In China it is common to give presents for occasions of all scale, from weddings and birthdays to informal gatherings. Here are a few quick tips about the Chinese culture of gift-giving.
The act of giving gifts in China is more formal than in Western countries where a thank-you card is usually enough. Worth mentioning is that the exchanging of presents is the preferred form of showing gratitude and building relationships, and it is expected to return the gesture with something of equal value.
The presents should be given with both hands and you should never present someone with a gift that is more expensive than they can afford. Otherwise it will cause a loss of face. The Chinese place big emphasis on the concept of “saving face”, which is why gifts are not opened at the time they are handed over but instead in private at a later stage.
Symbolism and superstitions are still very prevalent. Gifts should be wrapped in red, pink, yellow or gold colors. Anything with the numbers four or nine should be avoided since these numbers are associated with death.
There is a vast variety of gift packaging such as boxes for moon cakes, tea, wine, shirts, underwear, ties, shoes, mobile phones, audio and video items, cigarette cases and so on.

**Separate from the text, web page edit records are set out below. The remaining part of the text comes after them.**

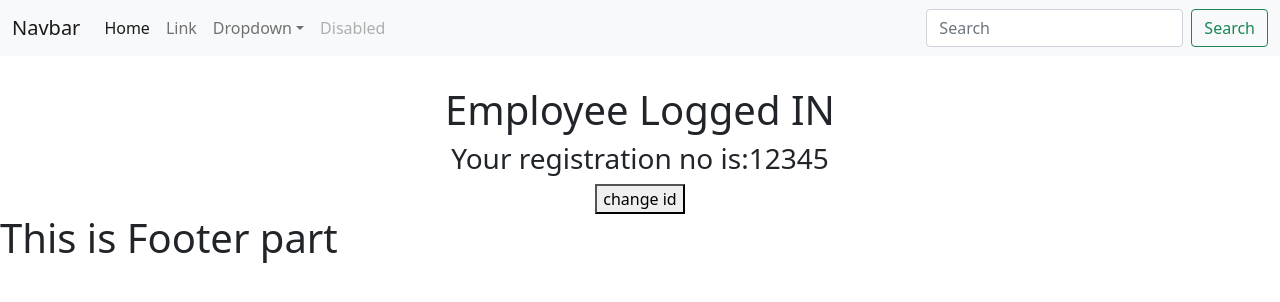
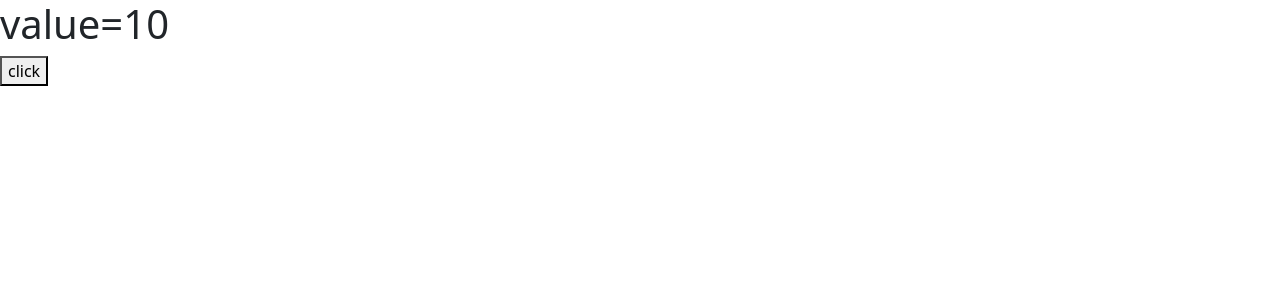
Before and after one commit to AisuryaSahoo/myreactproject, a React (Create React App) app: page / in a window 1280 px wide. Shown: the top 302 px of the page. Built offline with nearby package versions, Linux system fonts and the light colour scheme.

Commit message:
LifeCycle added

```diff
--- a/src/App.js
+++ b/src/App.js
@@ -1,18 +1,16 @@
 // class based / function based
 import React from 'react';
-import Nav from './Nav';
+// import Nav from './Nav';
 // import Header from './Header';
-import Footer from './Footer';
+// import Footer from './Footer';
 // import {Component} from 'react';
-import MyState from './MyState';
+// import MyState from './MyState';
+import LifeCycleComp from './LifeCycleComp';
 
 const App = () =>{
   return (
         <>
-        <Nav/>
-        {/* <Header/> */}
-        <MyState></MyState>
-        <Footer/>
+        <LifeCycleComp/>
         </>
         )
 }
--- /dev/null
+++ b/src/LifeCycleComp.jsx
@@ -0,0 +1,32 @@
+import React ,{Component} from "react";
+
+class LifeCycleComp extends Component{
+    constructor(props){
+        super(props)
+        console.log("constructor called");
+        this.state={value:10}
+    }
+    componentDidMount(){
+        console.log("componentdid mount")
+    }
+    componentDidUpdate(){
+        console.log("component did update called")
+    }
+    componentWillUnmount(){
+        console.log("componentwillunmount called")
+    }
+    handleValue = () => {
+        this.setState({value:20})
+    }
+    render(){
+        console.log("render method called")
+
+        return(
+            <React.Fragment>
+                <h1>value={this.state.value}</h1>
+                <button onClick={this.handleValue}>click</button>
+            </React.Fragment>
+        )
+    }
+}
+export default LifeCycleComp;
```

Nowadays Chinese people are sending out more expensive gifts and as a consequence they prefer high-end, gorgeous looking gift packaging to meet the quality of their gift items or to show personal taste, even cultural flavor.